* WHAT TO DO: The entries that follow need to be reproduced exactly, minus any images.

* MATERIAL FOR THIS TASK:
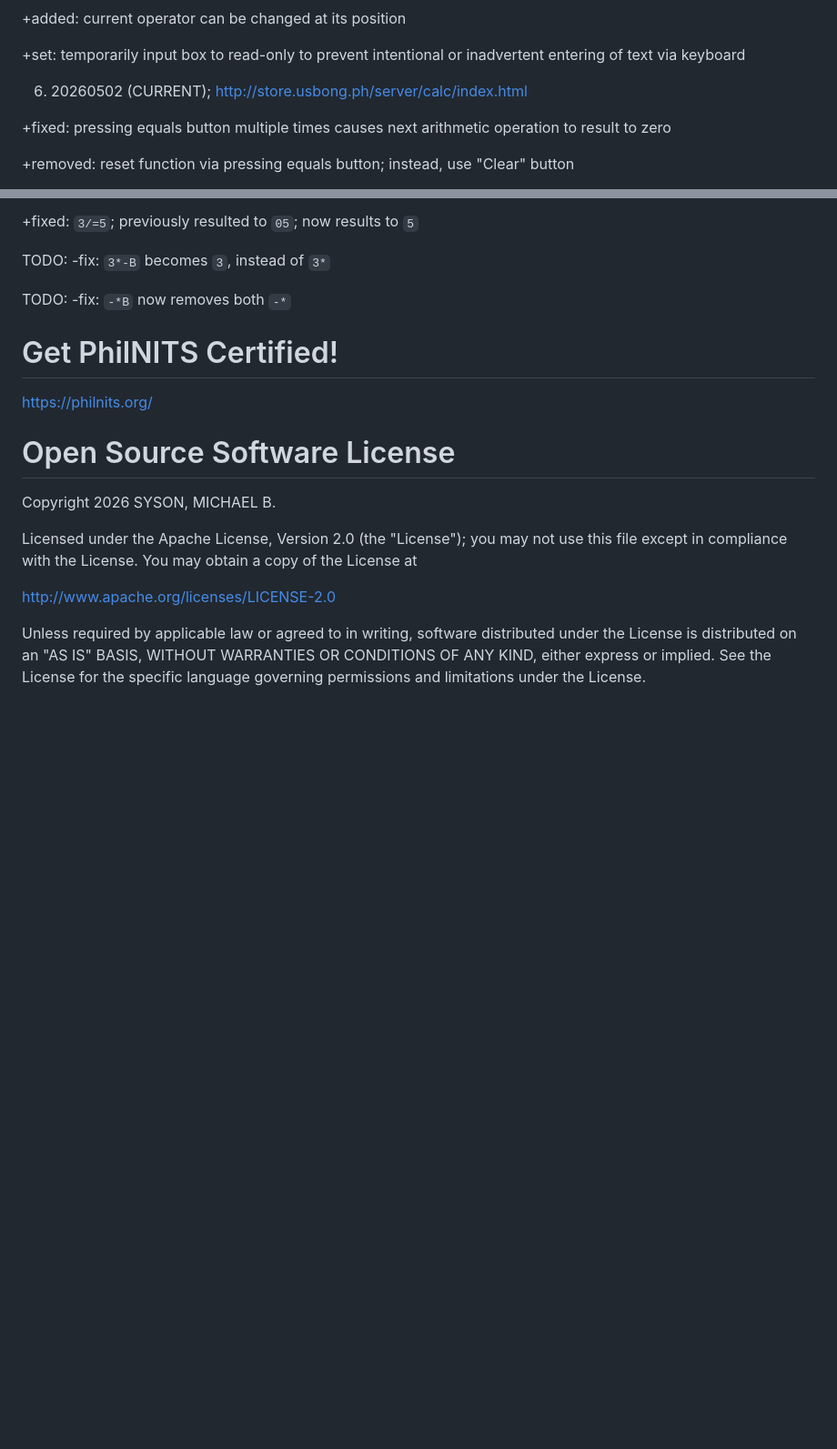
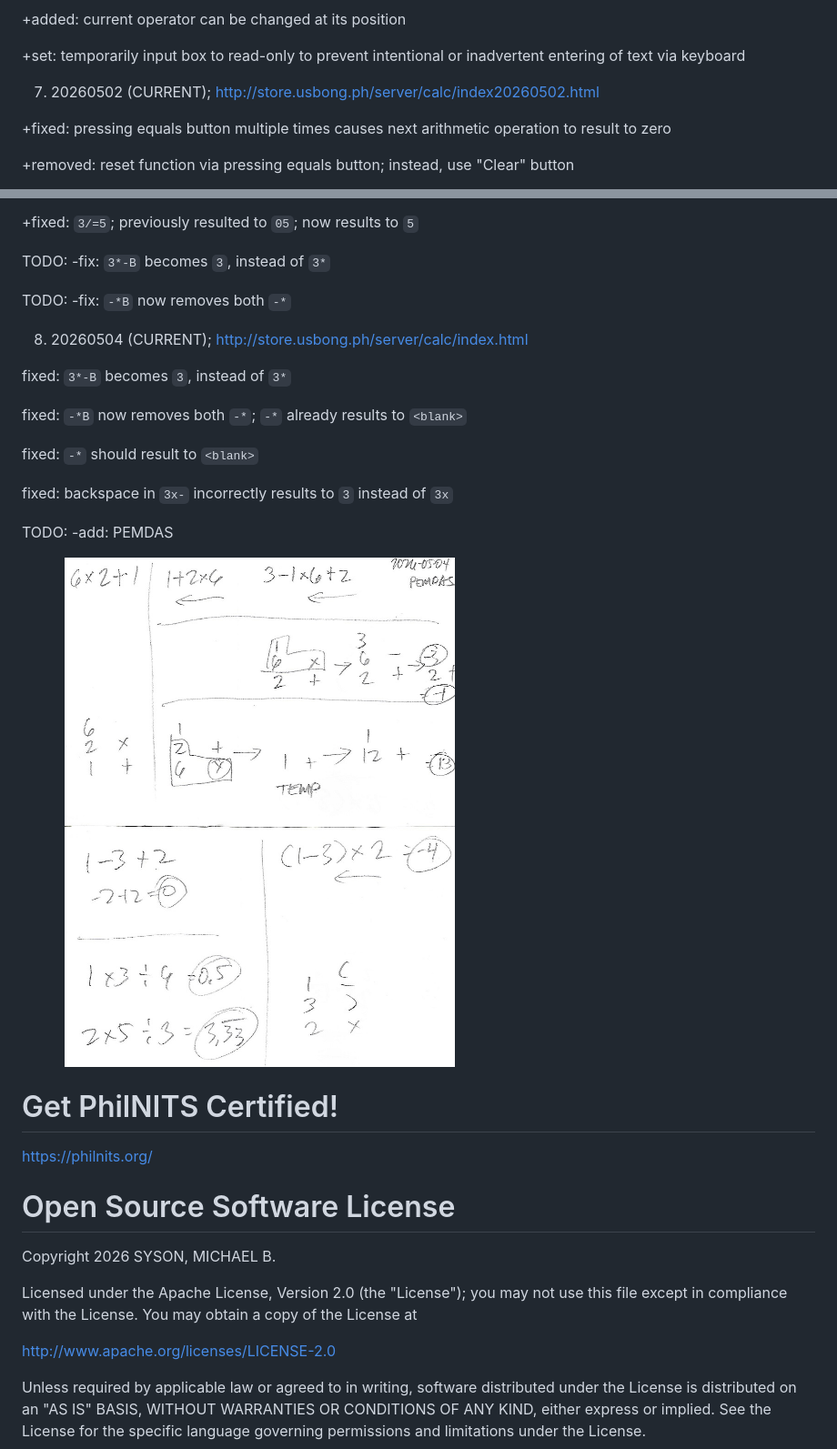
Before and after one commit to usbong/calc, a Markdown page: README.md, 2 parts joined by grey strips. Shown at 91% size. Rendered like a GitHub page; blank space fills up the shorter version.

```diff
--- a/README.md
+++ b/README.md
@@ -49,7 +49,7 @@ Add basic arithmetic: Addition, Subtraction, Multiplication, Division
 
 +set: temporarily input box to read-only to prevent intentional or inadvertent entering of text via keyboard
 
-6) 20260502 (CURRENT); http://store.usbong.ph/server/calc/index.html
+7) 20260502 (CURRENT); http://store.usbong.ph/server/calc/index20260502.html
 
 +fixed: pressing equals button multiple times causes next arithmetic operation to result to zero
 
@@ -66,6 +66,20 @@ Add basic arithmetic: Addition, Subtraction, Multiplication, Division
 TODO: -fix: `3*-B` becomes `3`, instead of `3*`
 
 TODO: -fix: `-*B` now removes both `-*`
+
+8) 20260504 (CURRENT); http://store.usbong.ph/server/calc/index.html
+
+fixed: `3*-B` becomes `3`, instead of `3*`
+
+fixed: `-*B` now removes both `-*`; `-*` already results to `<blank>`
+
+fixed: `-*` should result to `<blank>`
+
+fixed: backspace in `3x-` incorrectly results to `3` instead of `3x`
+
+TODO: -add: PEMDAS
+
+<img src="https://github.com/usbong/calc/blob/main/plan/pemdasPlan20260504.jpg" width="60%">
 
 
 # Get PhilNITS Certified!
```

* EXERCISE ANSWER:
Before and after one commit to usbong/calc, a Markdown page: README.md, 2 parts joined by grey strips. Shown at 91% size. Rendered like a GitHub page; blank space fills up the shorter version.

```diff
--- a/README.md
+++ b/README.md
@@ -49,7 +49,7 @@ Add basic arithmetic: Addition, Subtraction, Multiplication, Division
 
 +set: temporarily input box to read-only to prevent intentional or inadvertent entering of text via keyboard
 
-6) 20260502 (CURRENT); http://store.usbong.ph/server/calc/index.html
+7) 20260502 (CURRENT); http://store.usbong.ph/server/calc/index20260502.html
 
 +fixed: pressing equals button multiple times causes next arithmetic operation to result to zero
 
@@ -66,6 +66,20 @@ Add basic arithmetic: Addition, Subtraction, Multiplication, Division
 TODO: -fix: `3*-B` becomes `3`, instead of `3*`
 
 TODO: -fix: `-*B` now removes both `-*`
+
+8) 20260504 (CURRENT); http://store.usbong.ph/server/calc/index.html
+
+fixed: `3*-B` becomes `3`, instead of `3*`
+
+fixed: `-*B` now removes both `-*`; `-*` already results to `<blank>`
+
+fixed: `-*` should result to `<blank>`
+
+fixed: backspace in `3x-` incorrectly results to `3` instead of `3x`
+
+TODO: -add: PEMDAS
+
+<img src="https://github.com/usbong/calc/blob/main/plan/pemdasPlan20260504.jpg" width="60%">
 
 
 # Get PhilNITS Certified!
```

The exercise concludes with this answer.